Saturated Fat: 1g
Added Sugars: 0g
Calcium: 2% DV
A small amount of hummus delivers an impressive dose of plant protein and fiber. Chickpeas, also called garbanzo beans, are the primary source of these satiating and energizing nutrients. In addition to protein and fiber, these powerhouse pulses pack a wealth of other key nutrients like folate, iron, potassium, and manganese. Chickpeas also boast a low glycemic index, which may help in managing blood sugar levels.
Hummus is also a good source of polyunsaturated and monounsaturated fats, which in moderate amounts can help lower your risk for heart disease and improve cholesterol. Tahini and olive oil supply the bulk of these heart-healthy unsaturated fats.
Hummus Serving Size
Yes, hummus packs plenty of health benefits, but here’s the tricky thing about it. The two tablespoon serving size you see on nutritional labels is simply unrealistic.

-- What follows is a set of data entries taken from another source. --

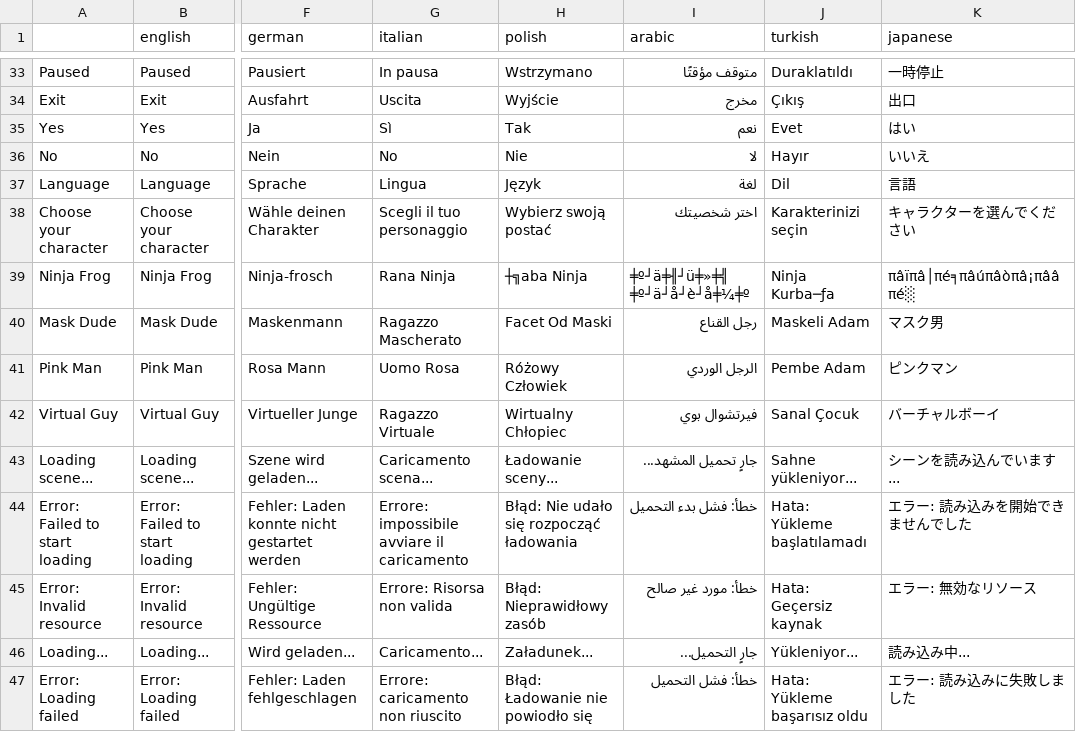
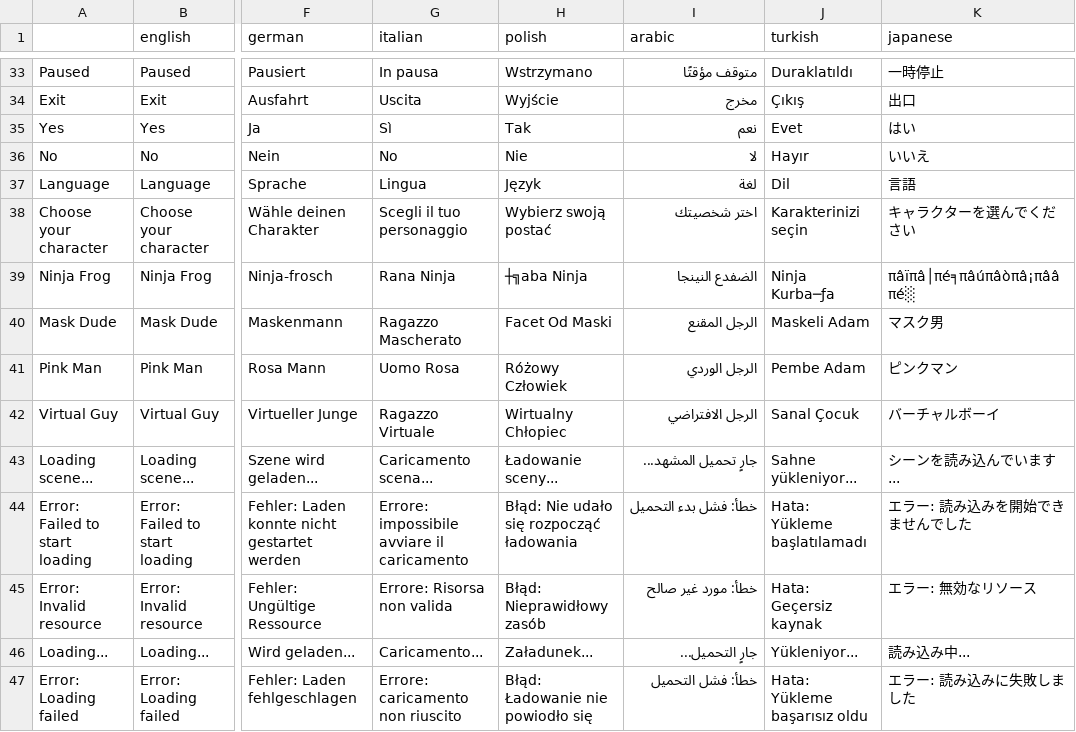
Before and after one commit to knandakumar25/frog_jumper, a CSV file: assets/translations/Translations - Sheet1.csv, drawn as a sheet; only a part is shown, gaps mark what is left out; the diff names each change by its address in the sheet, - before the commit and + after, or states it on an @@ line.

Commit message:
Repair CSV double-encoded Arabic character name translations and restore Orbitron/Rajdhani fonts with Cairo font fallback

```diff
--- a/assets/translations/Translations - Sheet1.csv
+++ b/assets/translations/Translations - Sheet1.csv
-I39 (arabic): ╪º┘ä╪╢┘ü╪»╪╣ ╪º┘ä┘å┘è┘å╪¼╪º
+I39 (arabic): الضفدع النينجا
-I40 (arabic): رجل القناع
+I40 (arabic): الرجل المقنع
-I42 (arabic): فيرتشوال بوي
+I42 (arabic): الرجل الافتراضي
```
Also changed, not shown: 4 other files.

Who actually eats two tablespoons of hummus? Unless you possess a supernatural amount of self-control (if you do, I want to meet you) you’re probably eating closer to an entire cup in a single sitting.
Let's do some math: If there are 16 tablespoons in one cup, this means you’re actually consuming 560 calories, 40g fat, and 1,040mg sodium. Add pita bread or chips into the mix and the numbers become even more troublesome. For these reasons, it’s important to be mindful about how much hummus you’re eating, especially if you’re trying to lose weight.
The Verdict on Hummus
Hummus is a nutrient-dense spread that can be part of a healthy diet, but it's actually easy to overdo. Like just about anything we eat, moderation is key. But given that you’re likely to surpass the minuscule serving size, what can you do to make hummus a little bit healthier? Try these simple tricks:
Be wary of mindless dipping.
We’ve all committed this hummus crime, which is most likely to happen if you’re consuming it from a large container. Pre-portioning your hummus into smaller containers can help with smarter snacking. Also, try to serve hummus with crudité veggies like sliced carrots, cucumbers, or radishes as opposed to pita chips, to keep your calorie intake at a minimum.
Make your hummus from scratch.
While several quality hummus brands exist, why not try making it from scratch? Homemade hummus is extremely easy to make, and it also gives you more control over factors like sodium (you can, for instance, use "no salt added" chickpeas, and then garnish with a fancy salt to get more flavor with less sodium). You’ll also avoid artificial ingredients that lurk in store-bought varieties like preservatives and emulsifiers. Try these easy hummus recipes to get started.
Try an alternative hummus.
Who says that hummus has to be made from chickpeas? While purists may stage a mutiny, there’s a plethora of delicious plant-based hummus alternatives out there made from ingredients like sweet potatoes, beets, edamame, black beans, and more. It may be worth exploring these hummus alternatives to see if they are a better fit for your nutrition needs.